Wednesday, May 7, 2014

Bullet Point Analysis: Boost Mobile Moves Defensive - The Battleground 40, 50, 60 Price Points


On May 6, Boost Mobile replaced its old monthly plan portfolio with a new Unlimited Select plans at three price points and specific data thresholds.


The prepaid sector is often characterized by high churn profiles and low credit scores. However, it is also a sector with high revenue and subscriber growth potential, courting feature phone upgraders (either prepaid customers or postpaid users looking for better deals in prepaid).  Sprint has made big bets on prepaid as a corporate growth engine. Prepaid subs represents 28% of the overall Sprint customer base.  Various sub brands (Assurance, Boost Mobile, Virgin Mobile) address specific prepaid demographics.  Yet 1Q14 was a bad quarter for prepaid with 465K losses, most of it blamed on Assurance brand losses. Boost's unlimited plans (along with Virgin Mobile's Beyond Talk plans) that garner higher monthly ARPU is clearly an important revenue component to Sprint's prepaid strategy and needs to be protected.  

Now with Boost's new plans at $40, $50 and $60, these numbers are the magic competitive price points to wage the prepaid war in mid to late 2014.  Boost Mobile is merely catching up defensively to rivals that already presented those price points and sometimes the same data thresholds.  

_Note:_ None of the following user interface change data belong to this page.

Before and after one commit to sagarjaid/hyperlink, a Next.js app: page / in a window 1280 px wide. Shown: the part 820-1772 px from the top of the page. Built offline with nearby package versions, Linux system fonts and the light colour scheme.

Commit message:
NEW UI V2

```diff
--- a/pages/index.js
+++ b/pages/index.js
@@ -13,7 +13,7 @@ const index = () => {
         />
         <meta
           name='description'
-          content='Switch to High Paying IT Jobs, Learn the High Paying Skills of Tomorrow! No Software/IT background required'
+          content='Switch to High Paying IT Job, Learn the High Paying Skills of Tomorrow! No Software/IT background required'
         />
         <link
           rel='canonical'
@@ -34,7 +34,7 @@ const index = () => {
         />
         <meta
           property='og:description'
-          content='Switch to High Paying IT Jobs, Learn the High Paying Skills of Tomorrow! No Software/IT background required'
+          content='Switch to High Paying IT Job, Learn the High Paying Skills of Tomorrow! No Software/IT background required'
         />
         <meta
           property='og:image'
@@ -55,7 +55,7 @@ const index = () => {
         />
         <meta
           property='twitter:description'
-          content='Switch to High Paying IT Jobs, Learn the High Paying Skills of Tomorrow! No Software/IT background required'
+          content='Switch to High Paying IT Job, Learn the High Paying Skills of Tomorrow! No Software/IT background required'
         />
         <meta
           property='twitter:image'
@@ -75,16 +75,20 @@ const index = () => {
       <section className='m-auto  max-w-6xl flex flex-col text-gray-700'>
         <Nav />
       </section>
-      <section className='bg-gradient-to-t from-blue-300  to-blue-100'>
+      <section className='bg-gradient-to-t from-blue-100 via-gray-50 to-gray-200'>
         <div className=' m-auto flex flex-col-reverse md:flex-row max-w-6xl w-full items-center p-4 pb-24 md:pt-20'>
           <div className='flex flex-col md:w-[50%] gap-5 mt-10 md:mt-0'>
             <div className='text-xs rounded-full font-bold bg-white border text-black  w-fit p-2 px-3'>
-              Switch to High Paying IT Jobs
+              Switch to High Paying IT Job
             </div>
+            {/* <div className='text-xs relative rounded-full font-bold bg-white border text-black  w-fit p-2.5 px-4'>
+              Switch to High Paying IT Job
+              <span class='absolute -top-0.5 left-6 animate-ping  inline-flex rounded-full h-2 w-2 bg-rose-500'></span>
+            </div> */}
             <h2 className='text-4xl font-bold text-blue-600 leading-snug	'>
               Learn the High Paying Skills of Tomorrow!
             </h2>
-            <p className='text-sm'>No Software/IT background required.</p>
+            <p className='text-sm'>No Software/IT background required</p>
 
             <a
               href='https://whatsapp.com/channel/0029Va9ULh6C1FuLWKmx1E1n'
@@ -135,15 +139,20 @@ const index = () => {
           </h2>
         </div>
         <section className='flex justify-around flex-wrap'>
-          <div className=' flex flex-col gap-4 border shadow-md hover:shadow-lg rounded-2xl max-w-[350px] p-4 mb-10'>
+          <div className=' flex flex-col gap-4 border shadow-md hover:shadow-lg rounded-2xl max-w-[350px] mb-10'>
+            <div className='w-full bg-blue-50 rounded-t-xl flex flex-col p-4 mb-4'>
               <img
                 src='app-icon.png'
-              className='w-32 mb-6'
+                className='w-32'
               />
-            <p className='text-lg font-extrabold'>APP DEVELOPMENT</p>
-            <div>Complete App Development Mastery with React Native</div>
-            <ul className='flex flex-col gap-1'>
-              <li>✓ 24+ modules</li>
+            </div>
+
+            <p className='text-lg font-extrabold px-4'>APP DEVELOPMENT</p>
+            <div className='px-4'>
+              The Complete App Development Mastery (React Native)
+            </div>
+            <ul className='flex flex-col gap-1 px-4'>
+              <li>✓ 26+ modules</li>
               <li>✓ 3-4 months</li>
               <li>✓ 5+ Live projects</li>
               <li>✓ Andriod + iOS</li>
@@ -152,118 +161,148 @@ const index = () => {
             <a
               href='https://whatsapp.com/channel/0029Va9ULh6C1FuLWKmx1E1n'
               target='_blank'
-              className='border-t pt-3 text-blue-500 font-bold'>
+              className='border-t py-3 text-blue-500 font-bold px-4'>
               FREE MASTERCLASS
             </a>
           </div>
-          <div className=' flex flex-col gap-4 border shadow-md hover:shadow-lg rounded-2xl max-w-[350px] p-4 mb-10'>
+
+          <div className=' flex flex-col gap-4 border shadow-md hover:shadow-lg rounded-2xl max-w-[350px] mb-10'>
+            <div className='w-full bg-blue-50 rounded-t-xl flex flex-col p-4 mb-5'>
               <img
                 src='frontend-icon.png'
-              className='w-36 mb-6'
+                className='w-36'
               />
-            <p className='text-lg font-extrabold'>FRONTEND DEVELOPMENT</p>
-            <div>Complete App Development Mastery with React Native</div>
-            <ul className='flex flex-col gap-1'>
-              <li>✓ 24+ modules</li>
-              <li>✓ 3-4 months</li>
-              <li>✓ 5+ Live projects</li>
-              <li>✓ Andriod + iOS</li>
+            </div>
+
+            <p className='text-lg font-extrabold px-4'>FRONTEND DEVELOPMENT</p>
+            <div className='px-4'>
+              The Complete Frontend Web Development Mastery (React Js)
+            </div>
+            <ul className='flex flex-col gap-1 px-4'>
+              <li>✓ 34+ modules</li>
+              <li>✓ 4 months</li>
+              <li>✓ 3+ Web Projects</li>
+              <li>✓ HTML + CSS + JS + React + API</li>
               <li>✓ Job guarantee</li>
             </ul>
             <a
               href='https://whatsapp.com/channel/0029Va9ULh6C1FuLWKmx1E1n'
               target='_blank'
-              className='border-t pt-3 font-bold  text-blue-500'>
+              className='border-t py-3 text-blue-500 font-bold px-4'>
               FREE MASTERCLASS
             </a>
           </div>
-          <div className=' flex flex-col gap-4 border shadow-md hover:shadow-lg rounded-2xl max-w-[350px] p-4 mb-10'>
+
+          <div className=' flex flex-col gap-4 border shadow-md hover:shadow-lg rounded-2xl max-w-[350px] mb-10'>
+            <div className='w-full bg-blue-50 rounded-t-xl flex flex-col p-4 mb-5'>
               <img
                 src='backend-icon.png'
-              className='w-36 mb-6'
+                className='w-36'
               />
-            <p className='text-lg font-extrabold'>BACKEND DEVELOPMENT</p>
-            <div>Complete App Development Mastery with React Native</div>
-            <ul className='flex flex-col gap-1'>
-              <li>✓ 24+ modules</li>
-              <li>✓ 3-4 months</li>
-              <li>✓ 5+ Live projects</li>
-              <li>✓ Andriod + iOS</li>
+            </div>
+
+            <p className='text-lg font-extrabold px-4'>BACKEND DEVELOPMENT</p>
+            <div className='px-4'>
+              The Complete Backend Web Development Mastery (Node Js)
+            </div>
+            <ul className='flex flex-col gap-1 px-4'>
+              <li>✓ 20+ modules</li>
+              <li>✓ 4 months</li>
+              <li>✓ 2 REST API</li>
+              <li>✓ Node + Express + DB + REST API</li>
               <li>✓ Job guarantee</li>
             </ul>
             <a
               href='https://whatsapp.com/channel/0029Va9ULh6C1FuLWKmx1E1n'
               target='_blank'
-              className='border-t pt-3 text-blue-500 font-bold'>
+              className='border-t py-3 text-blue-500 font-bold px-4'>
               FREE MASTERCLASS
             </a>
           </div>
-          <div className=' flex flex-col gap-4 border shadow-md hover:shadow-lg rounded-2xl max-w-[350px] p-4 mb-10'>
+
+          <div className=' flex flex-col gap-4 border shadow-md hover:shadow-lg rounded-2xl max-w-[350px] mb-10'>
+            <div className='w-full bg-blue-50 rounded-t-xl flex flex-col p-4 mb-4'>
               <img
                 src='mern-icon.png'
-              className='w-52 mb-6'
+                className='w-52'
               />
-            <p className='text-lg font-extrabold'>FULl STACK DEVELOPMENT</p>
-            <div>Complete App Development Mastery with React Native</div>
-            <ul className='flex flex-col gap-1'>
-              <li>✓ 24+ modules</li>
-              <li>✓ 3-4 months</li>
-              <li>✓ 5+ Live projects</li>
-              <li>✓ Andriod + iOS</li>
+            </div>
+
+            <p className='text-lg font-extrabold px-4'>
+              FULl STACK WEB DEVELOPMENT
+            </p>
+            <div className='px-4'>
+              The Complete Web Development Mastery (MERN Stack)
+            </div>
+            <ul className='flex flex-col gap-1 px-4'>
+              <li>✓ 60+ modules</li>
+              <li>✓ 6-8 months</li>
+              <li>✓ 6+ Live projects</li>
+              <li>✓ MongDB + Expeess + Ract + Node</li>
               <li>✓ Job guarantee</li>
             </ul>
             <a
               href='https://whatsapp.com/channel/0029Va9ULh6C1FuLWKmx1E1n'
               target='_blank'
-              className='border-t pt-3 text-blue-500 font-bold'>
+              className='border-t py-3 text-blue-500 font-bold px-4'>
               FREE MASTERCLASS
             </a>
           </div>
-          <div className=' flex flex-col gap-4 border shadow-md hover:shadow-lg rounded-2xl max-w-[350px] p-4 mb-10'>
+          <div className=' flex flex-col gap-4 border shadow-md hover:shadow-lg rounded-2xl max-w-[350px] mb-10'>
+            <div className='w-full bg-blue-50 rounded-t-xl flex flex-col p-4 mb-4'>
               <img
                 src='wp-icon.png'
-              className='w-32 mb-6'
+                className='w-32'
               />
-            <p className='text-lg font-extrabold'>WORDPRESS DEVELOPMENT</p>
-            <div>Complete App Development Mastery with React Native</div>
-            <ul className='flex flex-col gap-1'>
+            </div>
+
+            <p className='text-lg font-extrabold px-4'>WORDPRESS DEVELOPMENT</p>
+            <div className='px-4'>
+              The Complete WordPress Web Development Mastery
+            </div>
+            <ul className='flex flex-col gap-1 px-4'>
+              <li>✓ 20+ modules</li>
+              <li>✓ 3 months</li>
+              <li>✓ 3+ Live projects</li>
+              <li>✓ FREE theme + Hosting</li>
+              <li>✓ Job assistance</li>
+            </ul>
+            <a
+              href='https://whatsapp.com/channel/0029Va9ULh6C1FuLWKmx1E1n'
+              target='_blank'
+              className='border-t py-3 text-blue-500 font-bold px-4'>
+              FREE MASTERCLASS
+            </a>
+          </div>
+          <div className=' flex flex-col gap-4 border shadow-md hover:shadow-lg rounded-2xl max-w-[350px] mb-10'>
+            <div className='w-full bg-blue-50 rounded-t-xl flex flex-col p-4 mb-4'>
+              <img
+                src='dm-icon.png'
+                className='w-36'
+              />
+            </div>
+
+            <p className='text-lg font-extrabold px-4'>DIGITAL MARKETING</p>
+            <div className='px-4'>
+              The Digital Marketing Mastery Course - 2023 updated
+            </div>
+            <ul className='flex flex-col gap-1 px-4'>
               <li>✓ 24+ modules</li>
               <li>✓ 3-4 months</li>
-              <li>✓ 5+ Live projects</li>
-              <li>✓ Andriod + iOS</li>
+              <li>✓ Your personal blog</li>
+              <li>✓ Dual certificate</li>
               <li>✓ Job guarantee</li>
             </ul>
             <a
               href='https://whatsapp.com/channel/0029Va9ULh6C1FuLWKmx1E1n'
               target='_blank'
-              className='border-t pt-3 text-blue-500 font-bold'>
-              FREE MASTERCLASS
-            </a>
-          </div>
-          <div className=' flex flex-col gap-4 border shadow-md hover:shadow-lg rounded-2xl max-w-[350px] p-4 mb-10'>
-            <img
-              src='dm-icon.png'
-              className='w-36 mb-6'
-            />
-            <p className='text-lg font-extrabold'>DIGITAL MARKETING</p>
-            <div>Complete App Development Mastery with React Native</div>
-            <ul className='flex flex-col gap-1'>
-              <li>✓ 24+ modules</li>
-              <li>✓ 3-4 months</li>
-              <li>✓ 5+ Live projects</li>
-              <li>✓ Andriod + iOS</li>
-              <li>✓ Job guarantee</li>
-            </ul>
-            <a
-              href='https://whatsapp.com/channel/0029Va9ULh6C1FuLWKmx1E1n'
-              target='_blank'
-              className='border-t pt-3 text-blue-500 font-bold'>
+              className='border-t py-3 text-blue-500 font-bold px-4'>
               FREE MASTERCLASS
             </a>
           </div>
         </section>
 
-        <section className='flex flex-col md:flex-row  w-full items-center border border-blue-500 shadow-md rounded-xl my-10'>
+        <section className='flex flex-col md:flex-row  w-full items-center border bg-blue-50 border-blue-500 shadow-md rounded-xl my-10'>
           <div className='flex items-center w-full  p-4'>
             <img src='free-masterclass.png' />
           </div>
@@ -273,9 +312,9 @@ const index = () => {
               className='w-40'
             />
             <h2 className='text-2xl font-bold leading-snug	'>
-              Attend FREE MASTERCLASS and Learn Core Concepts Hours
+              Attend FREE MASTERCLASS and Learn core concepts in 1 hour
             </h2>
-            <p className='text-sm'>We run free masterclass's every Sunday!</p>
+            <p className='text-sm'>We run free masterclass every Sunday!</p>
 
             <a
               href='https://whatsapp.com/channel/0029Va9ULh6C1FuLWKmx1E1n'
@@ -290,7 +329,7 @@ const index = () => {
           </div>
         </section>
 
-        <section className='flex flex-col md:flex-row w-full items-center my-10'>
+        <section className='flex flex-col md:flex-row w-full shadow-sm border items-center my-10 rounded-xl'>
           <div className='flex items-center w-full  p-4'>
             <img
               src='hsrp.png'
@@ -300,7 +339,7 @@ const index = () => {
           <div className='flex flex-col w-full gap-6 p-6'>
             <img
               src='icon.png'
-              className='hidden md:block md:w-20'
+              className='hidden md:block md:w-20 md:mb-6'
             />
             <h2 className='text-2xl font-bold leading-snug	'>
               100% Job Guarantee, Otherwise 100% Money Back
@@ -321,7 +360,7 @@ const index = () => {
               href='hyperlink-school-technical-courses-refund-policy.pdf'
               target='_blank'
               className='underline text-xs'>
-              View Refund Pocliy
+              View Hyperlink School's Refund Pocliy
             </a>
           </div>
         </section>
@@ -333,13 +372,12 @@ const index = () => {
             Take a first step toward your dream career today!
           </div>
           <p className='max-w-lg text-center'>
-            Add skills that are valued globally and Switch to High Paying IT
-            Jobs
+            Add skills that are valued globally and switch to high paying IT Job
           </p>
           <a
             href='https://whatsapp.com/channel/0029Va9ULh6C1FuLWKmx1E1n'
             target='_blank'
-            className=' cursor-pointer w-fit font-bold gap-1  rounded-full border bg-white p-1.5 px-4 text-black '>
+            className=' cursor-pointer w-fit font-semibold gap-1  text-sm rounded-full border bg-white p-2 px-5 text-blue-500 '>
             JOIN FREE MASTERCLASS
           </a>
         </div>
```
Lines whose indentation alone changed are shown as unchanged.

  • AT&T's flanker brands Aio/Cricket is in integration mode but Aio's price points and data thresholds match directly with the new Boost plans.  AT&T has been very vocal about being aggressive in attaining growth at the 'low end' using Cricket and will be a threat Boost.   Tactically, it's likely that the unified Cricket portfolio will come out with the added lower $40 price point (Currently $50-$70).  Moreover, AT&T's mid-April GoPhone plan action added a $40/500 MB plan to match T-Mobile's $40 Simple Starter launched earlier 10 days earlier.
  • T-Mobile's MetroPCS plan portfolio already has the same price points and always has been a strong competitor to Boost. By T-Mobile's 1Q14 prepaid earnings metrics, MetroPCS is doing well and though T-Mobile doesn't break out its contribution, the company added 465K prepaid users.  T-Mobile's internal code word in launching new markets is Apollo. The company is up to 30 new markets and continuing.  This Metro expansion has not only eaten into Cricket marketshare, it certainly has impacted Boost.    

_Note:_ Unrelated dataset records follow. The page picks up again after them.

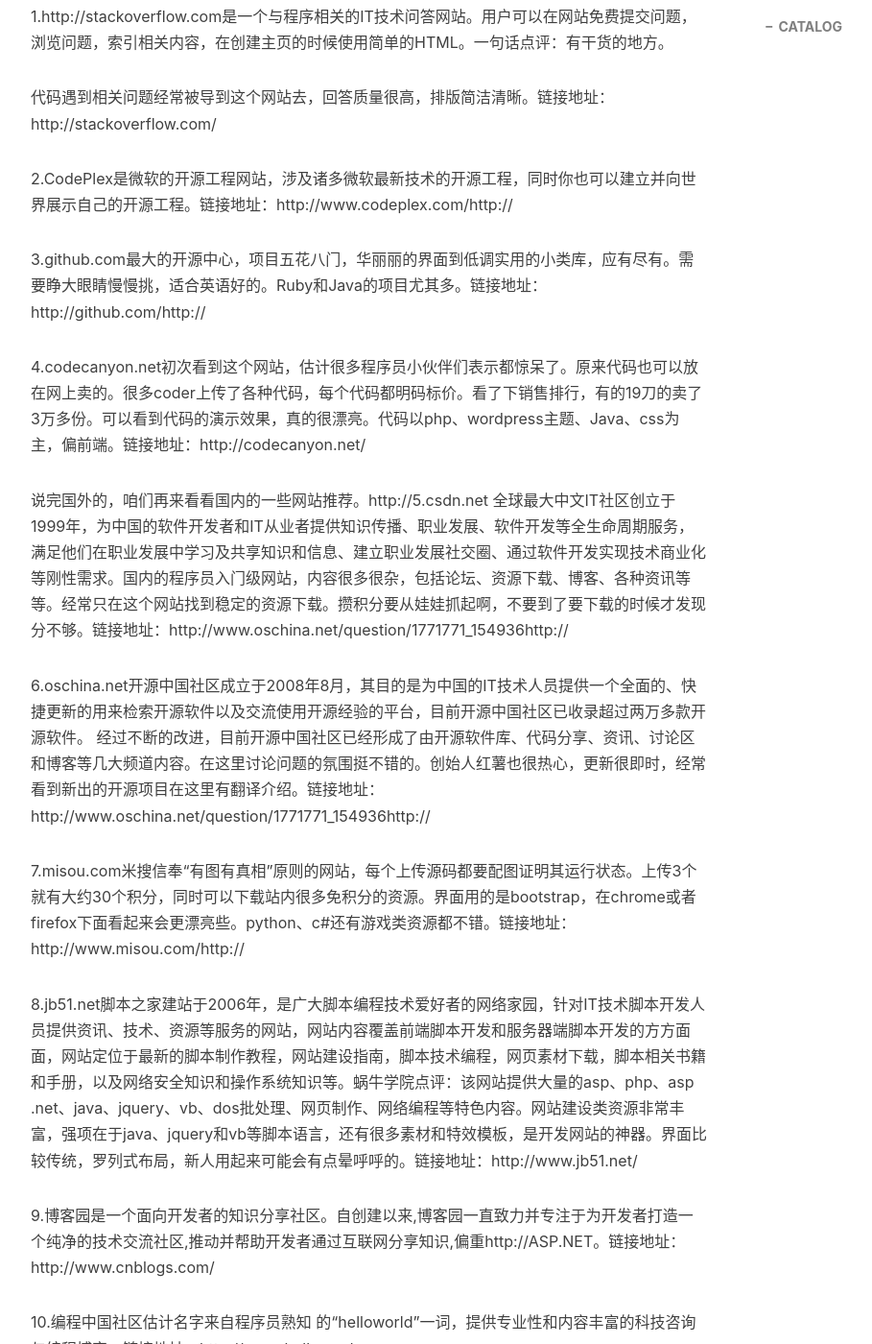
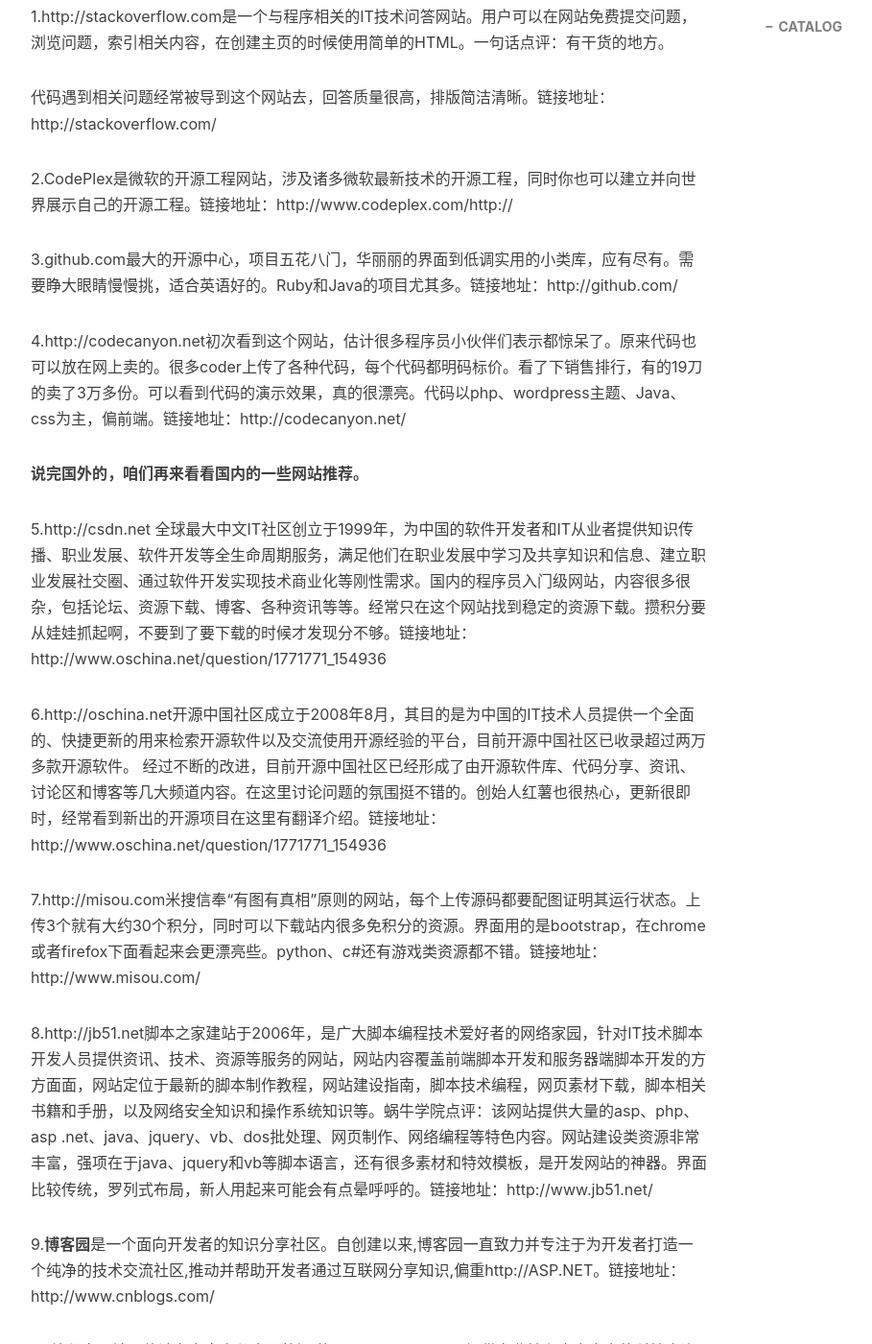
Before and after one commit to lisbeth0720/lisbeth0720.github.io, a Jekyll site: the page built from _posts/2019-04-24-程序员必逛网站.md, in a window 1280 px wide and 1400 px high, scrolled down 833 px. Shown: the whole window at 96% size, without its empty margins (233-1142 px from the left). Built offline with Jekyll 4.4.1, drawn with Linux system fonts in a browser that asks for light colours; nearby versions of some CDN libraries; comment, search, counter and statistics services are not loaded; some of the changed lines change nothing that is shown.

Commit message:
Update 2019-04-24-程序员必逛网站.md

```diff
--- a/_posts/2019-04-24-程序员必逛网站.md
+++ b/_posts/2019-04-24-程序员必逛网站.md
@@ -25,20 +25,22 @@
 
 2.CodePlex是微软的开源工程网站，涉及诸多微软最新技术的开源工程，同时你也可以建立并向世界展示自己的开源工程。链接地址：http://www.codeplex.com/http://
 
-3.github.com最大的开源中心，项目五花八门，华丽丽的界面到低调实用的小类库，应有尽有。需要睁大眼睛慢慢挑，适合英语好的。Ruby和Java的项目尤其多。链接地址：http://github.com/http://
+3.github.com最大的开源中心，项目五花八门，华丽丽的界面到低调实用的小类库，应有尽有。需要睁大眼睛慢慢挑，适合英语好的。Ruby和Java的项目尤其多。链接地址：http://github.com/
 
-4.codecanyon.net初次看到这个网站，估计很多程序员小伙伴们表示都惊呆了。原来代码也可以放在网上卖的。很多coder上传了各种代码，每个代码都明码标价。看了下销售排行，有的19刀的卖了3万多份。可以看到代码的演示效果，真的很漂亮。代码以php、wordpress主题、Java、css为主，偏前端。链接地址：http://codecanyon.net/
+4.http://codecanyon.net初次看到这个网站，估计很多程序员小伙伴们表示都惊呆了。原来代码也可以放在网上卖的。很多coder上传了各种代码，每个代码都明码标价。看了下销售排行，有的19刀的卖了3万多份。可以看到代码的演示效果，真的很漂亮。代码以php、wordpress主题、Java、css为主，偏前端。链接地址：http://codecanyon.net/
 
-说完国外的，咱们再来看看国内的一些网站推荐。http://5.csdn.net
-全球最大中文IT社区创立于1999年，为中国的软件开发者和IT从业者提供知识传播、职业发展、软件开发等全生命周期服务，满足他们在职业发展中学习及共享知识和信息、建立职业发展社交圈、通过软件开发实现技术商业化等刚性需求。国内的程序员入门级网站，内容很多很杂，包括论坛、资源下载、博客、各种资讯等等。经常只在这个网站找到稳定的资源下载。攒积分要从娃娃抓起啊，不要到了要下载的时候才发现分不够。链接地址：http://www.oschina.net/question/1771771_154936http://
+**说完国外的，咱们再来看看国内的一些网站推荐。**
 
-6.oschina.net开源中国社区成立于2008年8月，其目的是为中国的IT技术人员提供一个全面的、快捷更新的用来检索开源软件以及交流使用开源经验的平台，目前开源中国社区已收录超过两万多款开源软件。 经过不断的改进，目前开源中国社区已经形成了由开源软件库、代码分享、资讯、讨论区和博客等几大频道内容。在这里讨论问题的氛围挺不错的。创始人红薯也很热心，更新很即时，经常看到新出的开源项目在这里有翻译介绍。链接地址：http://www.oschina.net/question/1771771_154936http://
+5.http://csdn.net
+全球最大中文IT社区创立于1999年，为中国的软件开发者和IT从业者提供知识传播、职业发展、软件开发等全生命周期服务，满足他们在职业发展中学习及共享知识和信息、建立职业发展社交圈、通过软件开发实现技术商业化等刚性需求。国内的程序员入门级网站，内容很多很杂，包括论坛、资源下载、博客、各种资讯等等。经常只在这个网站找到稳定的资源下载。攒积分要从娃娃抓起啊，不要到了要下载的时候才发现分不够。链接地址：http://www.oschina.net/question/1771771_154936
 
-7.misou.com米搜信奉“有图有真相”原则的网站，每个上传源码都要配图证明其运行状态。上传3个就有大约30个积分，同时可以下载站内很多免积分的资源。界面用的是bootstrap，在chrome或者firefox下面看起来会更漂亮些。python、c#还有游戏类资源都不错。链接地址：http://www.misou.com/http://
+6.http://oschina.net开源中国社区成立于2008年8月，其目的是为中国的IT技术人员提供一个全面的、快捷更新的用来检索开源软件以及交流使用开源经验的平台，目前开源中国社区已收录超过两万多款开源软件。 经过不断的改进，目前开源中国社区已经形成了由开源软件库、代码分享、资讯、讨论区和博客等几大频道内容。在这里讨论问题的氛围挺不错的。创始人红薯也很热心，更新很即时，经常看到新出的开源项目在这里有翻译介绍。链接地址：http://www.oschina.net/question/1771771_154936
 
-8.jb51.net脚本之家建站于2006年，是广大脚本编程技术爱好者的网络家园，针对IT技术脚本开发人员提供资讯、技术、资源等服务的网站，网站内容覆盖前端脚本开发和服务器端脚本开发的方方面面，网站定位于最新的脚本制作教程，网站建设指南，脚本技术编程，网页素材下载，脚本相关书籍和手册，以及网络安全知识和操作系统知识等。蜗牛学院点评：该网站提供大量的asp、php、asp .net、java、jquery、vb、dos批处理、网页制作、网络编程等特色内容。网站建设类资源非常丰富，强项在于java、jquery和vb等脚本语言，还有很多素材和特效模板，是开发网站的神器。界面比较传统，罗列式布局，新人用起来可能会有点晕呼呼的。链接地址：http://www.jb51.net/
+7.http://misou.com米搜信奉“有图有真相”原则的网站，每个上传源码都要配图证明其运行状态。上传3个就有大约30个积分，同时可以下载站内很多免积分的资源。界面用的是bootstrap，在chrome或者firefox下面看起来会更漂亮些。python、c#还有游戏类资源都不错。链接地址：http://www.misou.com/
 
-9.博客园是一个面向开发者的知识分享社区。自创建以来,博客园一直致力并专注于为开发者打造一个纯净的技术交流社区,推动并帮助开发者通过互联网分享知识,偏重http://ASP.NET。链接地址：http://www.cnblogs.com/
+8.http://jb51.net脚本之家建站于2006年，是广大脚本编程技术爱好者的网络家园，针对IT技术脚本开发人员提供资讯、技术、资源等服务的网站，网站内容覆盖前端脚本开发和服务器端脚本开发的方方面面，网站定位于最新的脚本制作教程，网站建设指南，脚本技术编程，网页素材下载，脚本相关书籍和手册，以及网络安全知识和操作系统知识等。蜗牛学院点评：该网站提供大量的asp、php、asp .net、java、jquery、vb、dos批处理、网页制作、网络编程等特色内容。网站建设类资源非常丰富，强项在于java、jquery和vb等脚本语言，还有很多素材和特效模板，是开发网站的神器。界面比较传统，罗列式布局，新人用起来可能会有点晕呼呼的。链接地址：http://www.jb51.net/
+
+9.**博客园**是一个面向开发者的知识分享社区。自创建以来,博客园一直致力并专注于为开发者打造一个纯净的技术交流社区,推动并帮助开发者通过互联网分享知识,偏重http://ASP.NET。链接地址：http://www.cnblogs.com/
 
 10.编程中国社区估计名字来自程序员熟知
 的“helloworld”一词，提供专业性和内容丰富的科技咨询与编程博客。链接地址：http://www.hello-code.com
```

Every competitor has its own differentiation despite the same price points. The challenge is to communicate this to the target audience and cut through the usual selection criteria of device and plan pricing.
  • AT&T's GoPhone portfolio has the advantage of built-in international calling and messaging while rivals MetroPCS and Boost need international package add-ons.  
  • The new Cricket has high hopes and promise for its parent. Its primary focus is to recapture lost ground from MetroPCS and Boost will be impacted in the mix. It's uncertain if Muve music, which was an apparent differentiator, will continue to be promoted.  UPDATE: Muve Music is said to be on the auction block. Certainly, at a minimum, the expanded underlying AT&T LTE footprint and perhaps speed will be touted.
  • MetroPCS continues to expand in an effort to migrate its legacy CDMA users (featurephone) to new LTE handsets on top of expanding its distribution to grab marketshare in new markets.  Boost's plans again are catching up to MetroPCS.
Boost Mobile needed to make its latest portfolio change to keep up with its main competitors.  There aren't any features in the new Unlimited Select plans that stand out against competitors. Boost Shrinkage discount approach is unique but how well does that retain a fickle customer segment?  Cricket and AT&T plans stand out as unlimited international texting (and limited international calling for GoPhone) are baked in.  Metro and Boost need to figure out if these features are competitively substantial in winning prepaid monthly adds.